How to complete this task:
Give back the whole listing word for word and skip each picture.

......

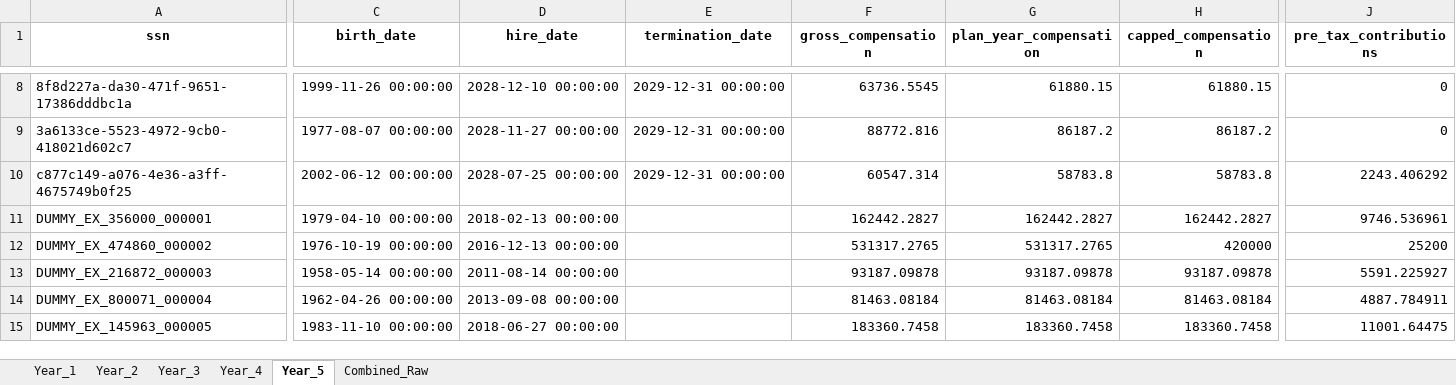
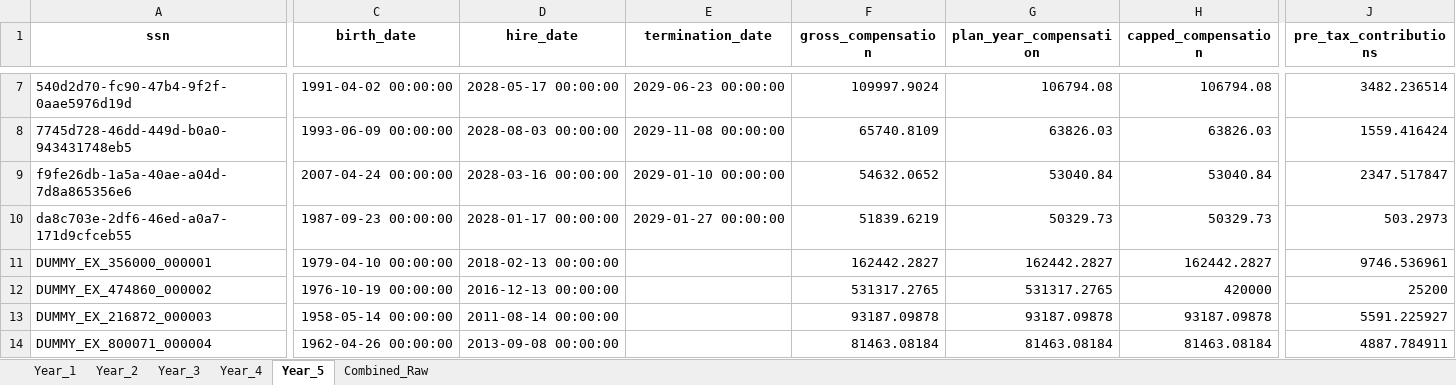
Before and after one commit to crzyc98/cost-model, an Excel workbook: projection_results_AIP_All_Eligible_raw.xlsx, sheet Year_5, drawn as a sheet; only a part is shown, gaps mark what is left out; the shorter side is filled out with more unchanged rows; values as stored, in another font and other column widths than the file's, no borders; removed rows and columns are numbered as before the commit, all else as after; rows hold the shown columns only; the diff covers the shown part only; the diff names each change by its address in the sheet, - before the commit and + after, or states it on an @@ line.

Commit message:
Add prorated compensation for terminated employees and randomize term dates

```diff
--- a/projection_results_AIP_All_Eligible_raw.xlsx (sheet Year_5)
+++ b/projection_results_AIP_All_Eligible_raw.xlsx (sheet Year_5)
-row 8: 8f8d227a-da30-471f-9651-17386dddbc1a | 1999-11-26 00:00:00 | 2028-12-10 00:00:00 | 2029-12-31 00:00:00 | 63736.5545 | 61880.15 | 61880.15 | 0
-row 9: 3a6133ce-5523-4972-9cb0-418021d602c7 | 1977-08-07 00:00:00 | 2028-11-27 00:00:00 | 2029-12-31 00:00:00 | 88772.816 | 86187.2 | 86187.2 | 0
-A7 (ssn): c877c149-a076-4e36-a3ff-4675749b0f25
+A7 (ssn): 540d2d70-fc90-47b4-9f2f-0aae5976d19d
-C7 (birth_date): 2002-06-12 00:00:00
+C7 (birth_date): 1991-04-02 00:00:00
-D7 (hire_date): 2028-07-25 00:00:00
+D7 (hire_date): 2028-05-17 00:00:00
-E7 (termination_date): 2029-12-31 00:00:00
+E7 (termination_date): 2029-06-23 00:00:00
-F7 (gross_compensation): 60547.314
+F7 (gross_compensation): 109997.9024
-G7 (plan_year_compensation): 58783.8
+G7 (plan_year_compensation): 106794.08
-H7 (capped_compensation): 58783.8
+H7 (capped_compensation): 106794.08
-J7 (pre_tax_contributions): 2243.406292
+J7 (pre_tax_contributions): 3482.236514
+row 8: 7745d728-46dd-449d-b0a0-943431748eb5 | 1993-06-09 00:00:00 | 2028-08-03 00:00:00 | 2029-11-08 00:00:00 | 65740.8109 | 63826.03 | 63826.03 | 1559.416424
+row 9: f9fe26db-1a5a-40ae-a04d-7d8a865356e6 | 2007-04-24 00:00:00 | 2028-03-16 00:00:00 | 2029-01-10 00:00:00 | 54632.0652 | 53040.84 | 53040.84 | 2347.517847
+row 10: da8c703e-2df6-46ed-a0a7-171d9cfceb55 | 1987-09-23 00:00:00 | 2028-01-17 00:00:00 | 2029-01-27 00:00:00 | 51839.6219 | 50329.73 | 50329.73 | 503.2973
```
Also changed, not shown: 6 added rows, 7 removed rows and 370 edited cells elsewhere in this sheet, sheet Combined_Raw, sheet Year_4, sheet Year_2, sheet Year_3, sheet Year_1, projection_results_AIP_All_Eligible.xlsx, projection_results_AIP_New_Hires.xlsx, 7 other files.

......

Answer:
Before and after one commit to crzyc98/cost-model, an Excel workbook: projection_results_AIP_All_Eligible_raw.xlsx, sheet Year_5, drawn as a sheet; only a part is shown, gaps mark what is left out; the shorter side is filled out with more unchanged rows; values as stored, in another font and other column widths than the file's, no borders; removed rows and columns are numbered as before the commit, all else as after; rows hold the shown columns only; the diff covers the shown part only; the diff names each change by its address in the sheet, - before the commit and + after, or states it on an @@ line.

Commit message:
Add prorated compensation for terminated employees and randomize term dates

```diff
--- a/projection_results_AIP_All_Eligible_raw.xlsx (sheet Year_5)
+++ b/projection_results_AIP_All_Eligible_raw.xlsx (sheet Year_5)
-row 8: 8f8d227a-da30-471f-9651-17386dddbc1a | 1999-11-26 00:00:00 | 2028-12-10 00:00:00 | 2029-12-31 00:00:00 | 63736.5545 | 61880.15 | 61880.15 | 0
-row 9: 3a6133ce-5523-4972-9cb0-418021d602c7 | 1977-08-07 00:00:00 | 2028-11-27 00:00:00 | 2029-12-31 00:00:00 | 88772.816 | 86187.2 | 86187.2 | 0
-A7 (ssn): c877c149-a076-4e36-a3ff-4675749b0f25
+A7 (ssn): 540d2d70-fc90-47b4-9f2f-0aae5976d19d
-C7 (birth_date): 2002-06-12 00:00:00
+C7 (birth_date): 1991-04-02 00:00:00
-D7 (hire_date): 2028-07-25 00:00:00
+D7 (hire_date): 2028-05-17 00:00:00
-E7 (termination_date): 2029-12-31 00:00:00
+E7 (termination_date): 2029-06-23 00:00:00
-F7 (gross_compensation): 60547.314
+F7 (gross_compensation): 109997.9024
-G7 (plan_year_compensation): 58783.8
+G7 (plan_year_compensation): 106794.08
-H7 (capped_compensation): 58783.8
+H7 (capped_compensation): 106794.08
-J7 (pre_tax_contributions): 2243.406292
+J7 (pre_tax_contributions): 3482.236514
+row 8: 7745d728-46dd-449d-b0a0-943431748eb5 | 1993-06-09 00:00:00 | 2028-08-03 00:00:00 | 2029-11-08 00:00:00 | 65740.8109 | 63826.03 | 63826.03 | 1559.416424
+row 9: f9fe26db-1a5a-40ae-a04d-7d8a865356e6 | 2007-04-24 00:00:00 | 2028-03-16 00:00:00 | 2029-01-10 00:00:00 | 54632.0652 | 53040.84 | 53040.84 | 2347.517847
+row 10: da8c703e-2df6-46ed-a0a7-171d9cfceb55 | 1987-09-23 00:00:00 | 2028-01-17 00:00:00 | 2029-01-27 00:00:00 | 51839.6219 | 50329.73 | 50329.73 | 503.2973
```
Also changed, not shown: 6 added rows, 7 removed rows and 370 edited cells elsewhere in this sheet, sheet Combined_Raw, sheet Year_4, sheet Year_2, sheet Year_3, sheet Year_1, projection_results_AIP_All_Eligible.xlsx, projection_results_AIP_New_Hires.xlsx, 7 other files.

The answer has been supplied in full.